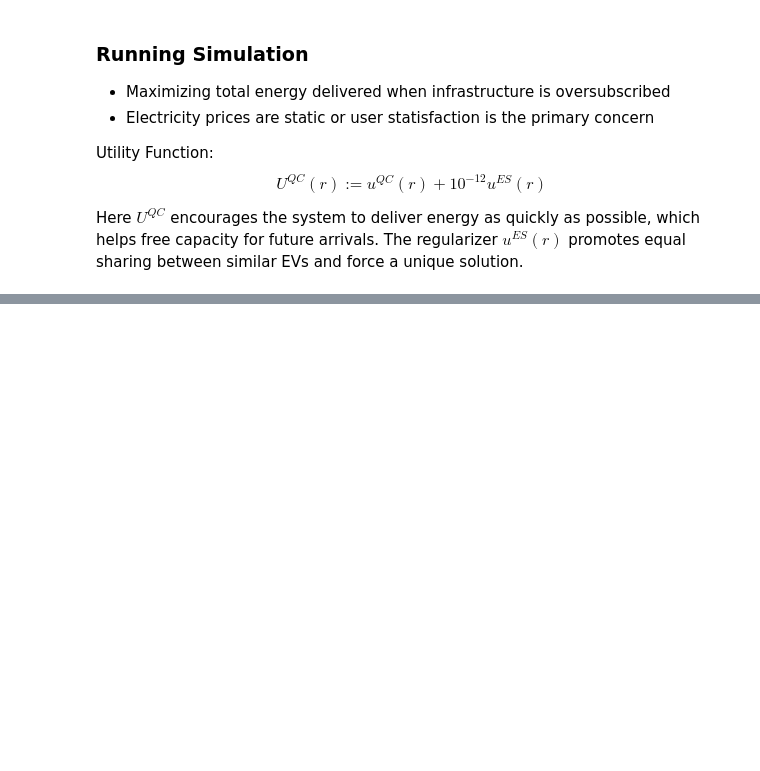
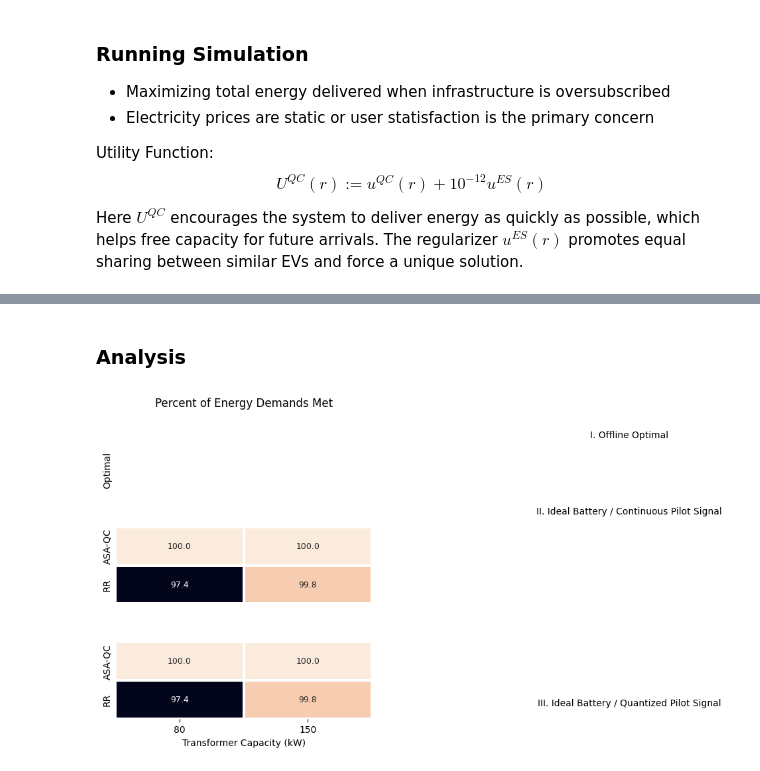
Before and after one commit to kamareee/acn-ev-simulation, a Jupyter notebook: running_experiment.ipynb, the cells around one changed output, grey strips where cells are left out. Saved outputs shown, nothing was run; the diff lists cells and outputs as text; code cells hidden in the pictures; blank space fills up the shorter version.

```diff
--- a/running_experiment.ipynb
+++ b/running_experiment.ipynb
@@ -245,0 +274,2 @@ Starting - results/infrastructure_utilization_results/9-1-2018:10-1-2018/II/20/A
+# %% [markdown]
+### Analysis
@@ -245,0 +309,67 @@ Starting - results/infrastructure_utilization_results/9-1-2018:10-1-2018/II/20/A
+# %%
+start = '9-1-2018'
+end = '10-1-2018'
+caps = [80, 150]
+algs = ['ASA-QC', 'RR']
+scenario_order = ['II', 'III']
+percent_del = dict()
+
+percent_del['Optimal'] = np.full((1, len(caps)), np.nan)
+for col, cap in enumerate(caps):
+    config = {'scenario': 'I', 'start': start, 'end': end, 'cap': cap, 'alg': 'Optimal'}
+    percent_del['Optimal'][0, col] = get_metric(f'{energy_del_base_dir}\\', config, 'proportion_delivered')
+
+for scenario in scenario_order:
+    percent_del[scenario] = np.full((len(algs), len(caps)), np.nan)
+    for row, alg in enumerate(algs):
+        for col, cap in enumerate(caps):
+            config = {'scenario': scenario, 'start': start, 'end': end, 'cap': cap, 'alg': alg}
+            percent_del[scenario][row, col] = get_metric(f'{energy_del_base_dir}\\', config, 'proportion_delivered')
+# %%
+fig, ax = plt.subplots()
+ax.set_title("Percent of Energy Demands Met")
+
+
+fig.set_size_inches(5, 6)
+# labels = ['', 'Optimal',
+#           '', 'ASA-QC', 'LLF', 'EDF', 'RR',
+#           '', 'ASA-QC', 'LLF', 'EDF', 'RR',
+#           '', 'ASA-QC', 'LLF', 'EDF', 'RR',
+#           '', 'ASA-QC', 'LLF', 'EDF', 'RR']
+
+# Alternate labels
+labels = ['', 'Optimal',
+          '', 'ASA-QC', 'RR',
+          '', 'ASA-QC', 'RR'
+         ]
+
+spacer = np.full((1, len(caps)), np.nan)
+stack = [spacer]
+stack.append(percent_del['Optimal'])
+for scenario in scenarios:
+    stack.append(spacer)
+    stack.append(percent_del[scenario])
+heatmap = np.vstack(stack)
+
+
+sns.heatmap(heatmap, annot=True, fmt='.1f', linewidth=1.5, ax=ax,
+            cbar=False, annot_kws= {'fontsize':9}, yticklabels=labels, xticklabels=caps)
+title_style = {'horizontalalignment': 'center', 'verticalalignment': 'center', 'fontsize': 10}
+vert_offset = 0.6
+ax.text(4, 0 + vert_offset, 'I. Offline Optimal', **title_style)
+ax.text(4, 2 + vert_offset, 'II. Ideal Battery / Continuous Pilot Signal', **title_style)
+ax.text(4, 7 + vert_offset, 'III. Ideal Battery / Quantized Pilot Signal', **title_style)
+# ax.text(4, 12 + vert_offset, 'IV. Non-Ideal Battery / Continuous Pilot Signal', **title_style)
+# ax.text(4, 17 + vert_offset, 'V. Non-Ideal Battery / Quantized Pilot Signal', **title_style)
+ax.set_xlabel('Transformer Capacity (kW)')
+ax.axvline(6.99, 21/22, 20/22, color='k', linewidth=0.5)
+ax.axvline(6.99, 19/22, 15/22, color='k', linewidth=0.5)
+ax.axvline(6.99, 19/22, 15/22, color='k', linewidth=0.5)
+# ax.axvline(6.99, 14/22, 10/22, color='k', linewidth=0.5)
+# ax.axvline(6.99, 9/22, 5/22, color='k', linewidth=0.5)
+# ax.axvline(6.99, 4/22, 0/22, color='k', linewidth=0.5)
+
+ax.tick_params(axis=u'y', which=u'both',length=0)
+fig.tight_layout();
+# %% [output]
+[figure, added]
```
Also changed, not shown: parts of 10 cells of this notebook, 1 other file.
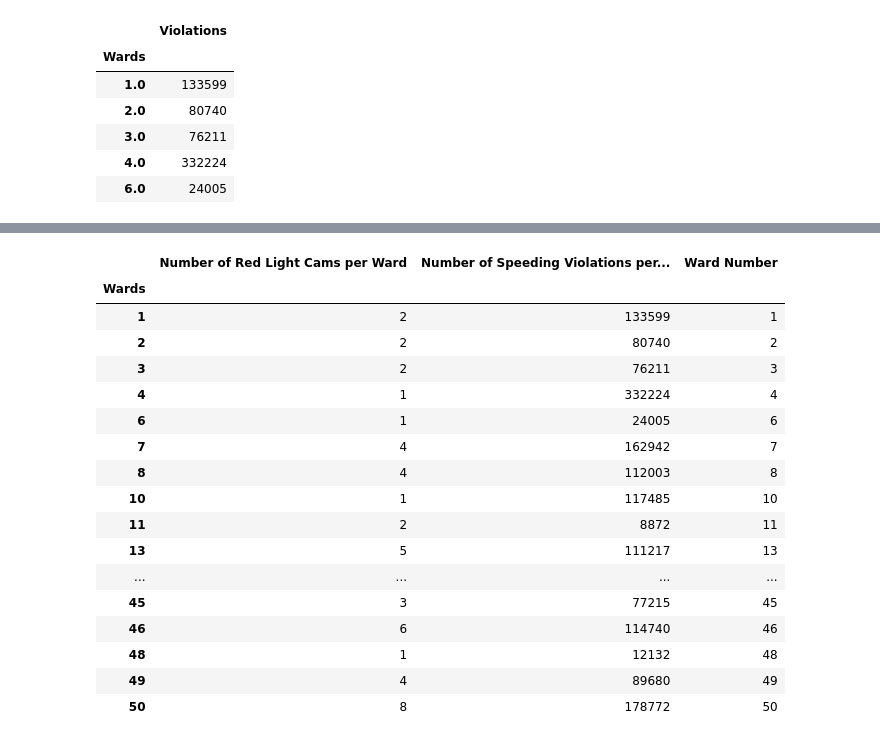
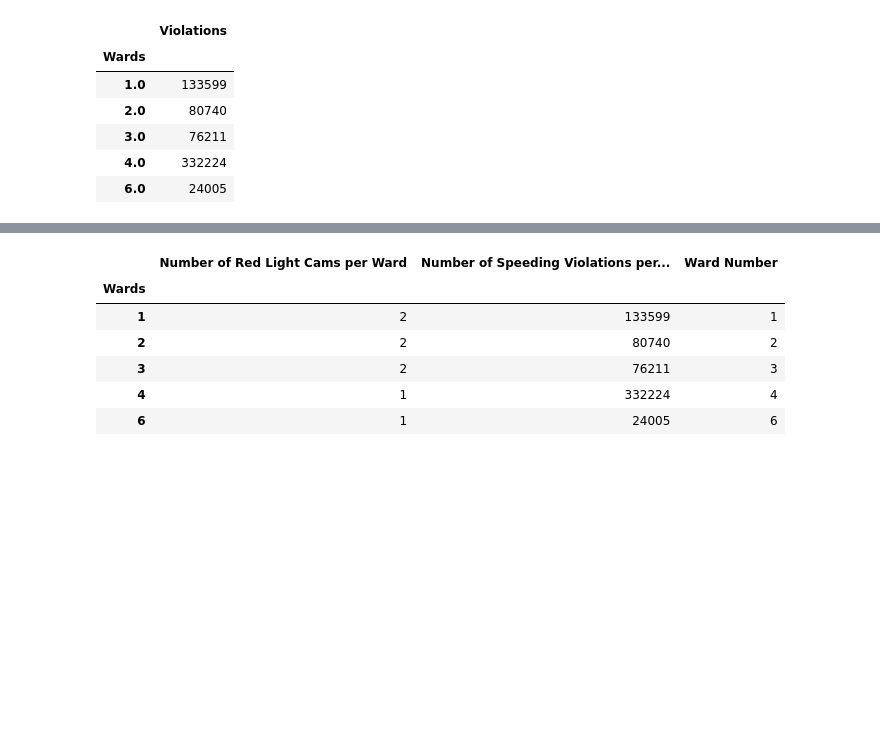
Before and after one commit to michaeldduszynski/Group-4-, a Jupyter notebook: correlation_red_speeding.ipynb, the cells around one changed output, grey strips where cells are left out. Drawn from its saved outputs; the diff is of its cells as text; code cells hidden in the pictures; blank space fills up the shorter version.

```diff
--- a/correlation_red_speeding.ipynb
+++ b/correlation_red_speeding.ipynb
@@ -107,26 +88,15 @@ wards = [1,2,3,4,6,7,8,10,11,13,14,15,16,17,18,19,20,21,22,23,24,26,27,29,30,31,
 # %%
 clean_df["Ward Number"] = wards
 # %%
-clean_df
+clean_df.head()
 # %% [output]
 |  | Number of Red Light Cams per Ward | Number of Speeding Violations per... | Ward Number |
 | Wards |  |  |  |
 | 1 | 2 | 133599 | 1 |
 | 2 | 2 | 80740 | 2 |
 | 3 | 2 | 76211 | 3 |
 | 4 | 1 | 332224 | 4 |
 | 6 | 1 | 24005 | 6 |
-| 7 | 4 | 162942 | 7 |
-| 8 | 4 | 112003 | 8 |
-| 10 | 1 | 117485 | 10 |
-| 11 | 2 | 8872 | 11 |
-| 13 | 5 | 111217 | 13 |
-| ... | ... | ... | ... |
-| 45 | 3 | 77215 | 45 |
-| 46 | 6 | 114740 | 46 |
-| 48 | 1 | 12132 | 48 |
-| 49 | 4 | 89680 | 49 |
-| 50 | 8 | 178772 | 50 |
 # %%
 weight= 10 * (clean_df["Number of Red Light Cams per Ward"]**2)
 arrangement=np.arange(len(clean_df["Number of Red Light Cams per Ward"]))
```
Also changed, not shown: parts of 8 cells of this notebook.
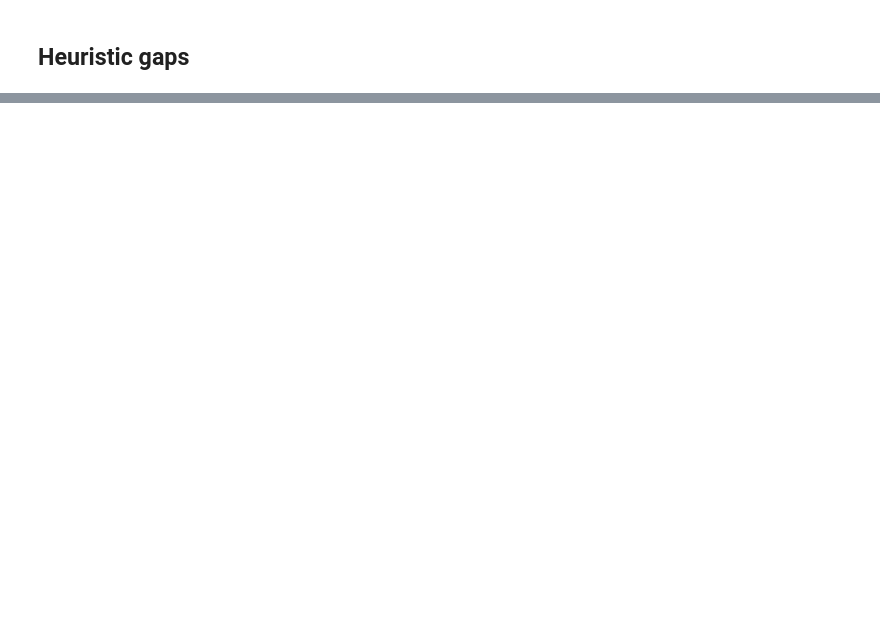
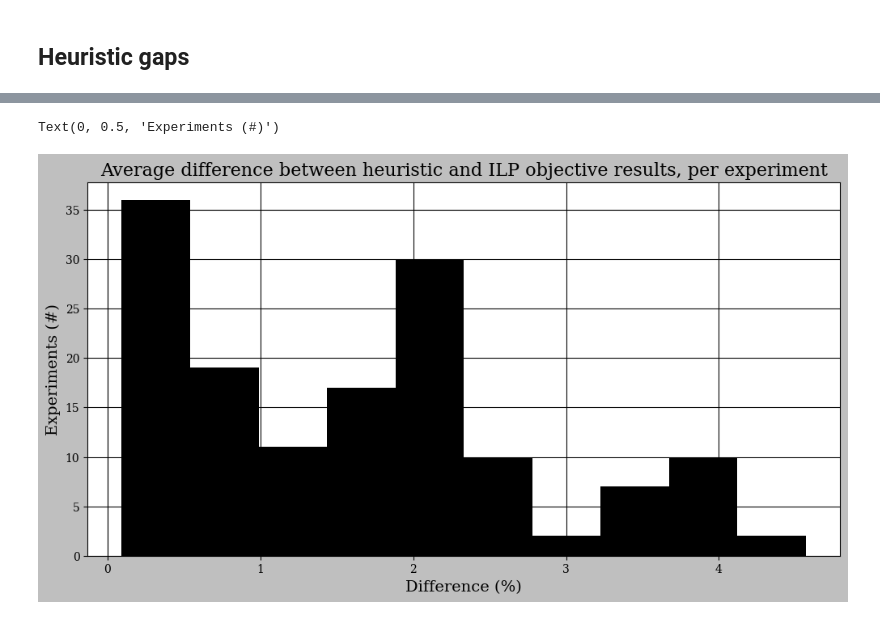
Before and after one commit to N-Wouda/PL-Hourly-Heuristic, a Jupyter notebook: performance.ipynb, the cells around one changed output, grey strips where cells are left out. Drawn from its saved outputs; the diff is of its cells as text; code cells hidden in the pictures; blank space fills up the shorter version.

```diff
--- a/performance.ipynb
+++ b/performance.ipynb
@@ -84,2 +166,13 @@ Name: gap (10 min), dtype: float64
 # %% [markdown]
 ## Heuristic gaps
+# %%
+objectives = pd.DataFrame(index=heuristic.index)
+
+objectives["ilp"] = ilp.objective
+objectives["ilp_10_min_gap"] = ilp['gap (10 min)']
+objectives["heuristic"] = heuristic.objective
+objectives["gap"] = 100 * (ilp.objective - heuristic.objective) / heuristic.objective
+objectives["ilp_runtime"] = ilp['run-time (wall)']
+objectives["heur_runtime"] = heuristic['run-time (wall)']
+
+grouped = objectives.groupby("experiment")
@@ -85,0 +193,8 @@ Name: gap (10 min), dtype: float64
+# %%
+grouped.gap.mean().hist(figsize=(12, 6))
+plt.title("Average difference between heuristic and ILP objective results, per experiment")
+plt.xlabel("Difference (%)")
+plt.ylabel("Experiments (#)")
+# %% [output]
+Text(0, 0.5, 'Experiments (#)')
+[figure, added]
```
Also changed, not shown: parts of 16 cells of this notebook, 2 other files.
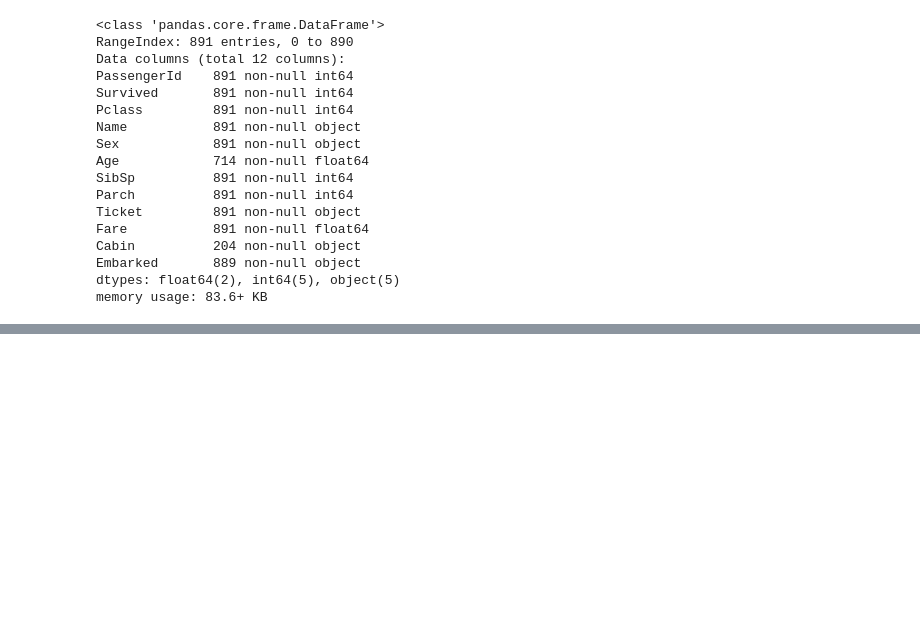
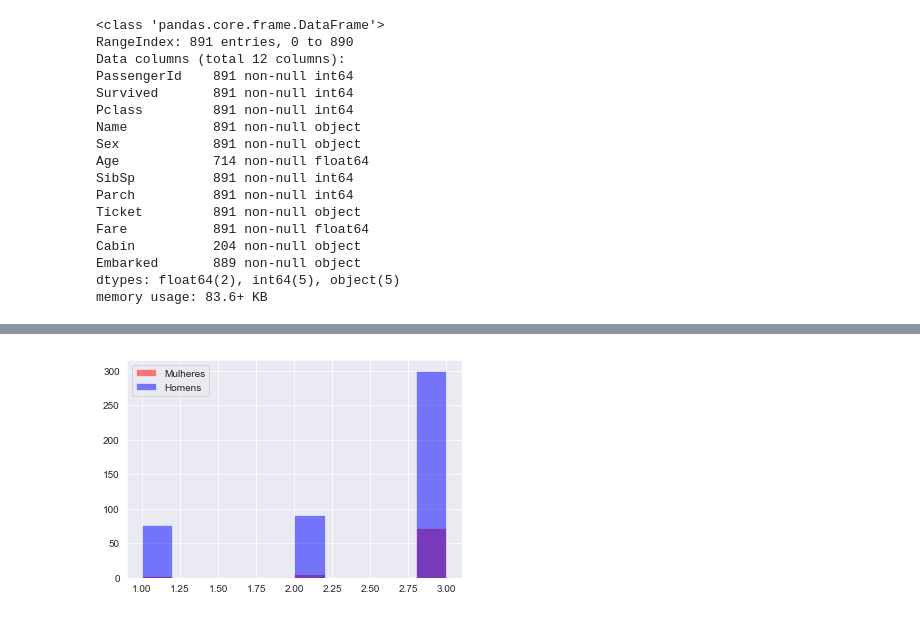
Before and after one commit to thiagueraGyn/final_project, a Jupyter notebook: final_project.ipynb, the cells around one changed output, grey strips where cells are left out. Cells and saved outputs as stored; diff of their text form; code cells hidden in the pictures; blank space fills up the shorter version.

```diff
--- a/final_project.ipynb
+++ b/final_project.ipynb
@@ -147,0 +204,7 @@ memory usage: 80.1+ KB
+# %%
+# Cria um df com os não sobreviventes
+df_not_survivors = df_titanic.query('Survived == 0')
+# Cria um df com as mulheres não sobreviventes
+df_not_surv_fem = df_not_survivors.query('Sex == "female"')
+# Cria um df com os homens não sobreviventes
+df_not_sur_mal =df_not_survivors.query('Sex == "male"')
@@ -147,0 +250,8 @@ memory usage: 80.1+ KB
+# %%
+# Histograma de mulheres/homens não sobreviventes por classe de bilhete
+plt.hist(df_not_surv_fem.Pclass, color='red', alpha=0.5, label='Mulheres')
+plt.hist(df_not_sur_mal.Pclass, color='blue', alpha=0.5, label='Homens')
+plt.legend()
+plt.show()
+# %% [output]
+[figure, added]
```
Also changed, not shown: parts of 55 cells of this notebook, 1 other file.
+ + + +
▶ [Task] Look through the entries above for the word "this". Say how many lines contain it, using only a number.

▶ [Written solution] 4